<math.h> (and on Unix systems this has kind of expanded to include everything in /usr/include, /usr/local/include, and a couple other locations. Effectively, headers which have been ‘installed’ into system-recognised paths). These headers are supposed to be considered “owned” by the compiler toolchain.
#include “header.h” is supposed to search for a file “header.h” which is not in one of those paths, and will generally first search in the same directory as the file being (pre)processed.
But with all of that said, lots of modern compilers now search everywhere for everything, and it’s only if a file with a given name exists both within the project and in somewhere in the system header search paths that it really matters.

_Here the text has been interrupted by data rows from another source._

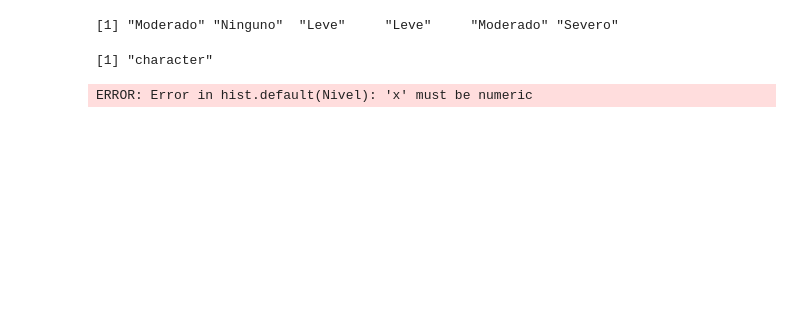
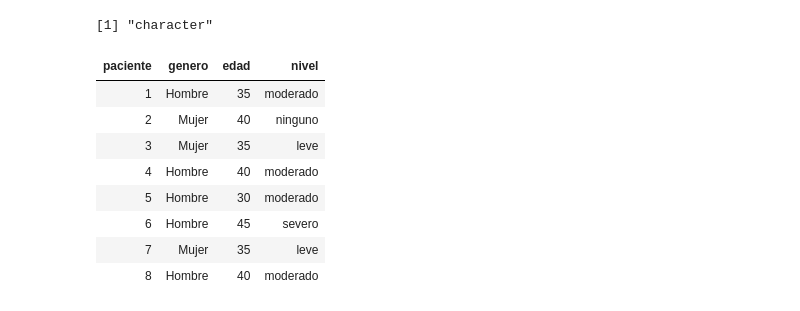
Before and after one commit to FerminAcosta/Propedeutico-R, a Jupyter notebook: Practica 1.ipynb, the cells around one changed output. Saved outputs shown, nothing was run; the diff lists cells and outputs as text; code cells hidden in the pictures; blank space fills up the shorter version.

```diff
--- a/Practica 1.ipynb
+++ b/Practica 1.ipynb
@@ -167,5 +171 @@ data.frame(c(1,2,3,4,5),c("Hombre","Mujer","Mujer","Hombre","Hombre"),c(35,21,42
-# %%
-Nivel
-# %% [output]
-[1] "Moderado" "Ninguno"  "Leve"     "Leve"     "Moderado" "Severo"
 # %%
@@ -173,6 +173,2 @@ class(Nivel)
 # %% [output]
 [1] "character"
-# %%
-hist(Nivel)
-# %% [output]
-ERROR: Error in hist.default(Nivel): 'x' must be numeric
@@ -178,0 +179,12 @@ ERROR: Error in hist.default(Nivel): 'x' must be numeric
+# %%
+df
+# %% [output]
+| paciente | genero | edad | nivel |
+| 1 | Hombre | 35 | moderado |
+| 2 | Mujer | 40 | ninguno |
+| 3 | Mujer | 35 | leve |
+| 4 | Hombre | 40 | moderado |
+| 5 | Hombre | 30 | moderado |
+| 6 | Hombre | 45 | severo |
+| 7 | Mujer | 35 | leve |
+| 8 | Hombre | 40 | moderado |
```
Also changed, not shown: parts of 16 cells of this notebook, 1 other file.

Like, if your project has a file named “stdio.h” in it, then
#include “stdio.h” will include your project’s local file, and
#include <stdio.h> will include the system one. But this permissive behaviour isn’t standard or guaranteed, it’s just what a lot of implementations happen to do at the moment.
I think the meaning is a bit different, though if I understand Source file inclusion - cppreference.com correctly, most of it is implementation-defined anyway.
#include <header.h> searches the compiler/toolchain standard paths (as you said) and the directories passed to the compiler with
-I (see gcc docs) - or, in case of Visual C++,
/I (see MSVC docs).
Or, as cppreference.com (for C) puts it (emphasis mine):
(1) Searches for the file in implementation-defined manner. The intent of this syntax is to search for the files under control of the implementation. Typical implementations search only standard include directories. The standard C++ library and the standard C library are implicitly included in these standard include directories. The standard include directories usually can be controlled by the user through compiler options.
#include "header.h" first tries searching paths relative to the current source file (meaning, in the same directory, or if you use
#include "../bla/header.h" it looks in the
bla/ subdirectory of the parent-directory of the current source file).
If it can’t find the header there, it will search the same paths as
#include <header.h>, i.e. the ones specified with
/I and system/compiler default directories.
Or, in the words of cppreference:
(2) Searches for the file in implementation-defined manner. The intent of this syntax is to search for the files that are not controlled by the implementation. Typical implementations first search the directory where the current file resides and, only if the file is not found, search the standard include directories as with (1).
So including SDL.h with
<> should be totally fine, unless for some reason it’s in a directory that’s relative to the current source file (and not in the compiler search directories, including the ones specified with